About this task: Output all records below verbatim.

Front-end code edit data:
════════

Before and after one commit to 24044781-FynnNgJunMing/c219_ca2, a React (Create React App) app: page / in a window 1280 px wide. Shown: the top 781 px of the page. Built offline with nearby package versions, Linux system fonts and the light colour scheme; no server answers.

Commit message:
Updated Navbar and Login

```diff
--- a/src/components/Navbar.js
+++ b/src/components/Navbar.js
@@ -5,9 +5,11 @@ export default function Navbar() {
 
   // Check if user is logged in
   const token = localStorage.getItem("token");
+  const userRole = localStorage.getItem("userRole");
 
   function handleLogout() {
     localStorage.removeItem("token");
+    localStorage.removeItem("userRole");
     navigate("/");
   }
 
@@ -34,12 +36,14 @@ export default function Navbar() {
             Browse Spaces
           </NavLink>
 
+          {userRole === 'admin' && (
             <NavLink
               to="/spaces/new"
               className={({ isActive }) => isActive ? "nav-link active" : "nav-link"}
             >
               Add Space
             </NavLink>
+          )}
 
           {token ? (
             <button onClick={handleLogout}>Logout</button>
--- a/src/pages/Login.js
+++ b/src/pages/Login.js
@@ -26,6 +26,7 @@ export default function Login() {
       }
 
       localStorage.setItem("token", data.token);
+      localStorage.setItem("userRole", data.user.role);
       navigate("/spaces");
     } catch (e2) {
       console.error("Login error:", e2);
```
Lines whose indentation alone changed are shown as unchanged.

════════

Response for this exercise:
Before and after one commit to 24044781-FynnNgJunMing/c219_ca2, a React (Create React App) app: page / in a window 1280 px wide. Shown: the top 781 px of the page. Built offline with nearby package versions, Linux system fonts and the light colour scheme; no server answers.

Commit message:
Updated Navbar and Login

```diff
--- a/src/components/Navbar.js
+++ b/src/components/Navbar.js
@@ -5,9 +5,11 @@ export default function Navbar() {
 
   // Check if user is logged in
   const token = localStorage.getItem("token");
+  const userRole = localStorage.getItem("userRole");
 
   function handleLogout() {
     localStorage.removeItem("token");
+    localStorage.removeItem("userRole");
     navigate("/");
   }
 
@@ -34,12 +36,14 @@ export default function Navbar() {
             Browse Spaces
           </NavLink>
 
+          {userRole === 'admin' && (
             <NavLink
               to="/spaces/new"
               className={({ isActive }) => isActive ? "nav-link active" : "nav-link"}
             >
               Add Space
             </NavLink>
+          )}
 
           {token ? (
             <button onClick={handleLogout}>Logout</button>
--- a/src/pages/Login.js
+++ b/src/pages/Login.js
@@ -26,6 +26,7 @@ export default function Login() {
       }
 
       localStorage.setItem("token", data.token);
+      localStorage.setItem("userRole", data.user.role);
       navigate("/spaces");
     } catch (e2) {
       console.error("Login error:", e2);
```
Lines whose indentation alone changed are shown as unchanged.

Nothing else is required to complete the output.